**** Supplied data ****

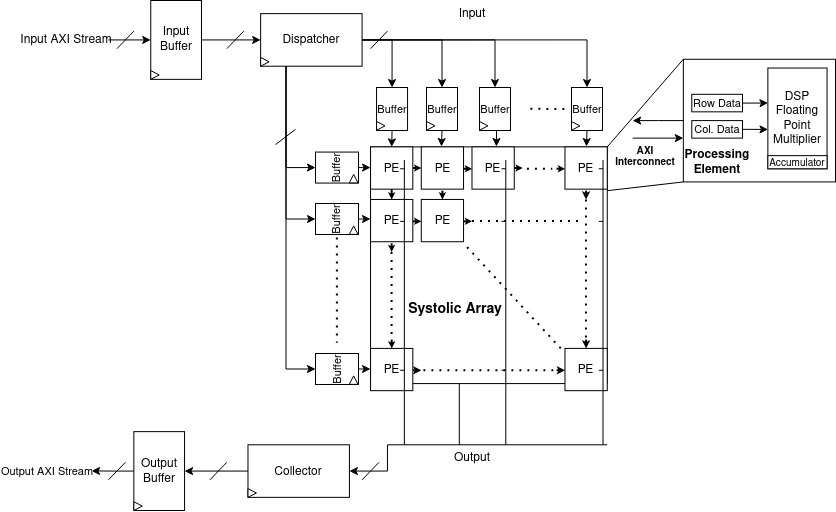
Above: diagrams/sys_array_buffs.png in hassan-alawi/FlexArray (draw.io), before the change. Source tidied: cells renumbered, new cells last; positions are measured from the earlier drawing's top-left corner, leaving out a move shared by most shapes.
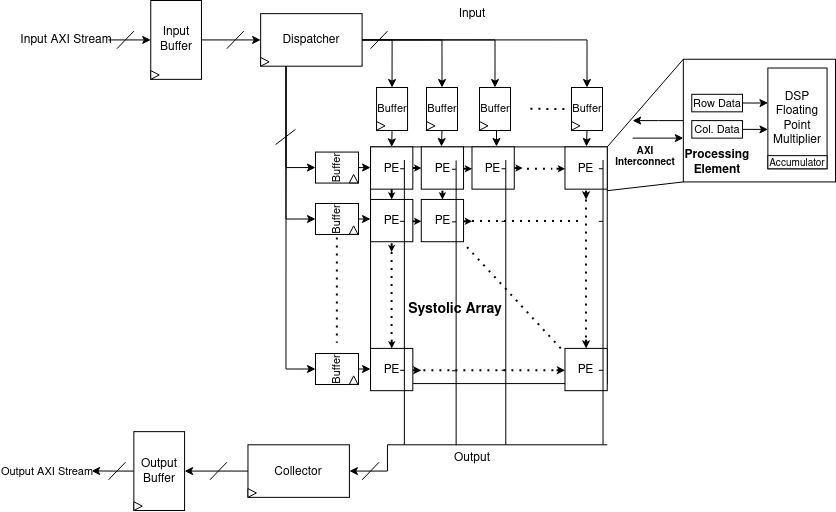
Above is the later version.

The edit, as a diff of the source:
```diff
@@ -23,12 +23,6 @@
         <mxPoint x="4.2" y="201.5" as="targetPoint" />
       </mxGeometry>
     </mxCell>
-    <mxCell id="6" style="endArrow=none;html=1;rounded=0;entryX=0.8;entryY=0.4;entryDx=0;entryDy=0;entryPerimeter=0;" parent="1" edge="1">
-      <mxGeometry relative="1" as="geometry">
-        <mxPoint x="443.8" y="444.3" as="sourcePoint" />
-        <mxPoint x="443.8" y="159.5" as="targetPoint" />
-      </mxGeometry>
-    </mxCell>
     <mxCell id="7" style="endArrow=classic;html=1;rounded=0;entryX=0;entryY=0.5;entryDx=0;entryDy=0;" parent="1" edge="1" target="10">
       <mxGeometry relative="1" as="geometry">
         <mxPoint x="93" y="39.4" as="sourcePoint" />
@@ -214,9 +208,6 @@
         <mxPoint x="93" y="96.4" as="targetPoint" />
       </mxGeometry>
     </mxCell>
-    <mxCell id="48" value="&lt;h3&gt;&lt;b&gt;Systolic Array&lt;/b&gt;&lt;/h3&gt;" style="text;html=1;align=center;verticalAlign=middle;strokeColor=none;fillColor=none;" parent="18" vertex="1">
-      <mxGeometry x="23.7" y="131.4" width="120" height="60" as="geometry" />
-    </mxCell>
     <mxCell id="49" style="group;" parent="18" vertex="1">
       <mxGeometry x="29.6" y="21.9" width="4.2" height="201.5" as="geometry" />
     </mxCell>
@@ -280,6 +271,36 @@
         <mxPoint x="4.2" y="201.5" as="targetPoint" />
       </mxGeometry>
     </mxCell>
+    <mxCell id="139" style="group;" parent="18" vertex="1">
+      <mxGeometry x="81.4" y="22.4" width="4.2" height="201.5" as="geometry" />
+    </mxCell>
+    <mxCell id="140" style="endArrow=none;html=1;rounded=0;" parent="139" edge="1">
+      <mxGeometry relative="1" as="geometry">
+        <mxPoint as="sourcePoint" />
+        <mxPoint x="4.2" as="targetPoint" />
+      </mxGeometry>
+    </mxCell>
+    <mxCell id="141" style="endArrow=none;html=1;rounded=0;" parent="139" edge="1">
+      <mxGeometry relative="1" as="geometry">
+        <mxPoint y="52.6" as="sourcePoint" />
+        <mxPoint x="4.2" y="52.6" as="targetPoint" />
+      </mxGeometry>
+    </mxCell>
+    <mxCell id="142" style="endArrow=none;html=1;rounded=0;" parent="139" edge="1">
+      <mxGeometry relative="1" as="geometry">
+        <mxPoint y="201.5" as="sourcePoint" />
+        <mxPoint x="4.2" y="201.5" as="targetPoint" />
+      </mxGeometry>
+    </mxCell>
+    <mxCell id="143" style="endArrow=none;html=1;rounded=0;entryX=0.8;entryY=0.4;entryDx=0;entryDy=0;entryPerimeter=0;" parent="18" edge="1">
+      <mxGeometry relative="1" as="geometry">
+        <mxPoint x="85.6" y="298.4" as="sourcePoint" />
+        <mxPoint x="85.6" y="13.6" as="targetPoint" />
+      </mxGeometry>
+    </mxCell>
+    <mxCell id="48" value="&lt;h3&gt;&lt;b&gt;Systolic Array&lt;/b&gt;&lt;/h3&gt;" style="text;html=1;align=center;verticalAlign=middle;strokeColor=none;fillColor=none;" parent="18" vertex="1">
+      <mxGeometry x="23.7" y="131.4" width="120" height="60" as="geometry" />
+    </mxCell>
     <mxCell id="61" style="edgeStyle=orthogonalEdgeStyle;rounded=0;jettySize=auto;html=1;exitX=1;exitY=0.5;exitDx=0;exitDy=0;entryX=0;entryY=0.5;entryDx=0;entryDy=0;" parent="1" edge="1" source="13" target="130">
       <mxGeometry relative="1" as="geometry" />
     </mxCell>
```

****

[What is needed]:
Filter the records for the string "Systolic" and copy every line that holds it.

[Exercise output]:
-    <mxCell id="48" value="&lt;h3&gt;&lt;b&gt;Systolic Array&lt;/b&gt;&lt;/h3&gt;" style="text;html=1;align=center;verticalAlign=middle;strokeColor=none;fillColor=none;" parent="18" vertex="1">
+    <mxCell id="48" value="&lt;h3&gt;&lt;b&gt;Systolic Array&lt;/b&gt;&lt;/h3&gt;" style="text;html=1;align=center;verticalAlign=middle;strokeColor=none;fillColor=none;" parent="18" vertex="1">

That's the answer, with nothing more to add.